The task: I would like each line of the data that holds the word "primary" copied out.

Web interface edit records
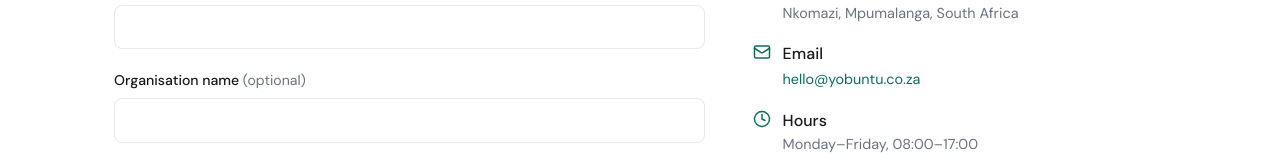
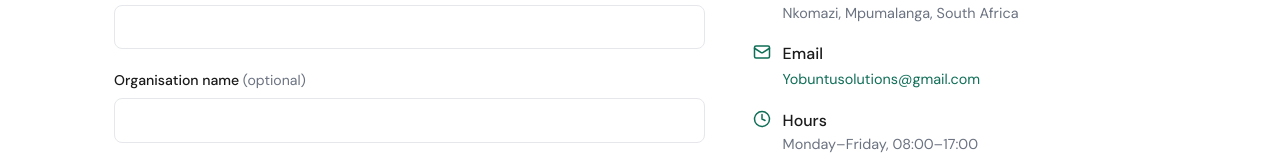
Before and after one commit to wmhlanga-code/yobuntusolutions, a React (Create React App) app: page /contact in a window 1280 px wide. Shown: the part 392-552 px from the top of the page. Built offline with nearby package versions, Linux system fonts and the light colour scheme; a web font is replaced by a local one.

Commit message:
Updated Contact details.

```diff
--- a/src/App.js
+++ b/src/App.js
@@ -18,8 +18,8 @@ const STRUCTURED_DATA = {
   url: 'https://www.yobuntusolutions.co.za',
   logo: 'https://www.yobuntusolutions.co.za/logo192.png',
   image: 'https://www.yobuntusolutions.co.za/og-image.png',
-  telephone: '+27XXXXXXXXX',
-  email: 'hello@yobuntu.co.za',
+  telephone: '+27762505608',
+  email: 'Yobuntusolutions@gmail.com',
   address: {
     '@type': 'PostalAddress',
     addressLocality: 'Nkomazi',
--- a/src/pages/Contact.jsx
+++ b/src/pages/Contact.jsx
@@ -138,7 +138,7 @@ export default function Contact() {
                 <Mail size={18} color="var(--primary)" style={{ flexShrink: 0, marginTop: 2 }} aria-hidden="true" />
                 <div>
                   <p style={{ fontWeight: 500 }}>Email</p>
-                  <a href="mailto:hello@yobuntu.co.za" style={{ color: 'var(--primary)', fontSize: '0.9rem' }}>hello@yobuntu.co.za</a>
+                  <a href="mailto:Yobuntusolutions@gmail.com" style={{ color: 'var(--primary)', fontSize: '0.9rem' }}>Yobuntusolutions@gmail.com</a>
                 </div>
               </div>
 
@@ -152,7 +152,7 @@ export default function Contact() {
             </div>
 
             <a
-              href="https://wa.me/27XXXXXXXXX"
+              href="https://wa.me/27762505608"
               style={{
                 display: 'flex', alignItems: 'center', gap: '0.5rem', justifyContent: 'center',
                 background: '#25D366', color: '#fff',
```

Expected answer:
                 <Mail size={18} color="var(--primary)" style={{ flexShrink: 0, marginTop: 2 }} aria-hidden="true" />
-                  <a href="mailto:hello@yobuntu.co.za" style={{ color: 'var(--primary)', fontSize: '0.9rem' }}>hello@yobuntu.co.za</a>
+                  <a href="mailto:Yobuntusolutions@gmail.com" style={{ color: 'var(--primary)', fontSize: '0.9rem' }}>Yobuntusolutions@gmail.com</a>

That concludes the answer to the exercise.